Origin of the Name "World Series"

One baseball myth that just won't die is that the "World Series" was named for the New York World newspaper, which supposedly sponsored the earliest contests. It didn't, and it wasn't.

In fact, the postseason series between the AL and NL champs was originally known as the "Championship of the World" or "World's Championship Series." That was shortened through usage to "World's Series" and finally to "World Series."

This usage can be traced through the annual baseball guides. Spalding's Base Ball Guide for 1887 reported the results of the 1886 postseason series between Chicago, champions of the National League, and St. Louis, champions of the American Association, under the heading "The World's Championship." As the editor noted, the two leagues "both entitle their championship contests each season as those for the base ball championship of the United States," so a more grandiose name was required to describe the postseason showdown between the two "champions of the United States."

But the Spalding Guide -- which, after all, was published by one of the world's largest sporting goods companies, with a vested interest in bringing baseball to other lands -- had grander ambitions.

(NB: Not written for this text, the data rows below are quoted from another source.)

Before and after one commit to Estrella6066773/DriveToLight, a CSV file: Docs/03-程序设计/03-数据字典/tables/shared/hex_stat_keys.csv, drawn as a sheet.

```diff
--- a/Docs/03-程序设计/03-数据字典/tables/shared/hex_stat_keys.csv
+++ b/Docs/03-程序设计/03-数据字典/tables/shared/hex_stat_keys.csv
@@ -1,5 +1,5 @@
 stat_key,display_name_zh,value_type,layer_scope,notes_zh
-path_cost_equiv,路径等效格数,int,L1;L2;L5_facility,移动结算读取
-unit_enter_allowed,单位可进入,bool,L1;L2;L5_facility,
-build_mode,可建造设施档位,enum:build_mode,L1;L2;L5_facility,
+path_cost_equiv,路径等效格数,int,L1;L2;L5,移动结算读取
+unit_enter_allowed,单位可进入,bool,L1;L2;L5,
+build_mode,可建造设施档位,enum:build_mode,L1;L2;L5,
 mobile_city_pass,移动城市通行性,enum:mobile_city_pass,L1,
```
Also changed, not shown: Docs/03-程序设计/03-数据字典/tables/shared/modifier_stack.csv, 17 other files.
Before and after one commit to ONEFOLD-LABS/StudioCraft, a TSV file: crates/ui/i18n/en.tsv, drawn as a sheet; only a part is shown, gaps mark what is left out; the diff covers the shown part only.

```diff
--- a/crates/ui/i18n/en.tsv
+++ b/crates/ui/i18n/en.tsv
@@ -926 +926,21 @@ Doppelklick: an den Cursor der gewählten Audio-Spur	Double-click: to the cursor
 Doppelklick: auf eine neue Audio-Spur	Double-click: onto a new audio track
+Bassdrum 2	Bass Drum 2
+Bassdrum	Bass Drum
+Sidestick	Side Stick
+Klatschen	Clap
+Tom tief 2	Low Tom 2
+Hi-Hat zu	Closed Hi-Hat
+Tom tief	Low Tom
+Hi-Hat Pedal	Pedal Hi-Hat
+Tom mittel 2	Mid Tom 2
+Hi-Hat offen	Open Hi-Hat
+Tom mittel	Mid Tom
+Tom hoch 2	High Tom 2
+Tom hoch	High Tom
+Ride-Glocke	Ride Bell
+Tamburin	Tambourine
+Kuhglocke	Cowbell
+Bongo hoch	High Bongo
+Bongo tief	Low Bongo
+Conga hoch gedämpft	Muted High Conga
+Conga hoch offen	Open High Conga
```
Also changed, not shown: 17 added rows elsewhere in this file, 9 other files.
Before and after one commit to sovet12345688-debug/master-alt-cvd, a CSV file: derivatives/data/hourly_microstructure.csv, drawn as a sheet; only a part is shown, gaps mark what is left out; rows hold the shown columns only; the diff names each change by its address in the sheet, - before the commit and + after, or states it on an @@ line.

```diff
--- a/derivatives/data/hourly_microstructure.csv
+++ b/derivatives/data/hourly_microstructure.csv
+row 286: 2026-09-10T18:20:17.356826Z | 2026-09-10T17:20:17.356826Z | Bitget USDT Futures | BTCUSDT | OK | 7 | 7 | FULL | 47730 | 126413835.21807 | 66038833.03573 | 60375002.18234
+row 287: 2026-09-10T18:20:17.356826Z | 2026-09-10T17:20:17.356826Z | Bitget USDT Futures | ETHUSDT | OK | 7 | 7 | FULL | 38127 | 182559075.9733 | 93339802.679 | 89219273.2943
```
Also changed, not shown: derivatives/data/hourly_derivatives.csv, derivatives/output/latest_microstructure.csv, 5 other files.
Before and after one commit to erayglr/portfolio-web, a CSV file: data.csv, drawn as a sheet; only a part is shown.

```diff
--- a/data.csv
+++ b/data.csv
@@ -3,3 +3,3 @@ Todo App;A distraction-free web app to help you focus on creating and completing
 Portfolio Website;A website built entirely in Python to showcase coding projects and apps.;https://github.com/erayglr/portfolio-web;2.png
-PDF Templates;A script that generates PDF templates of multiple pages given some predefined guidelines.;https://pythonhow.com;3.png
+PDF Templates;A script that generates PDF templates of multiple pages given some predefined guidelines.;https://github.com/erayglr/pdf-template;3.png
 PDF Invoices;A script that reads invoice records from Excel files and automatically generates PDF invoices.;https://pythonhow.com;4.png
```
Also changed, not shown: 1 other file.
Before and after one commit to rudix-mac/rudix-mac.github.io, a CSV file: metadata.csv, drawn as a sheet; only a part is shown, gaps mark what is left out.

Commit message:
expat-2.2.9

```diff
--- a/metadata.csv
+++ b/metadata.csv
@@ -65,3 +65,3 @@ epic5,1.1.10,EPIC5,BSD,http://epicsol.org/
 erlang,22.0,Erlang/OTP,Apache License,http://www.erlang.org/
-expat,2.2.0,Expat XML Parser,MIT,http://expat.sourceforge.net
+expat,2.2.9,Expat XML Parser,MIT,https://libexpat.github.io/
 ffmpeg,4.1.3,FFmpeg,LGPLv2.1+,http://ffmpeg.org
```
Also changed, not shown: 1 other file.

By 1890, the Spalding Guide was explaining that "[t]he base ball championship of the United States necessarily includes that of the entire world, though the time will come when Australia will step in as a rival, and after that country will come Great Britain; but all that is for the future."

This didn't happen, but the name "World's Championship Series" stuck. Reporting on the first modern postseason series, the Red Sox-Pirates battle of 1903, the 1904 Reach Guide called it the "World's Championship Series." By 1912, Reach's headline spoke of the "World's Series," while editor Francis Richter's text still referred to the "World's Championship Series." The Reach Guide switched from "World's Series" to "World Series" in 1931, retaining the modern usage through its merger with the Spalding Guide and through its final issue in 1941. The separately-edited Spalding Guide used "World's Series" through 1916, switching to "World Series" in the 1917 edition.

The Spalding-Reach Guide was replaced as Major League Baseball's semi-official annual by the Sporting News Guide, first published in 1942. The Sporting News Guide used "World's Series" from 1942 through 1963, changing to "World Series" in the 1964 edition.
Per Origin of the Name "World Series"

Moreover, the New York World never claimed any connection with postseason baseball. The World was a tabloid much given to flamboyant self-promotion. If it had been involved in any way with sponsoring a championship series, the fact would have been emblazoned across its sports pages for months. I reviewed every issue of the World for the months leading up to the 1903 and 1905 World's Championship Series -- there's not a word suggesting any link between the paper and the series.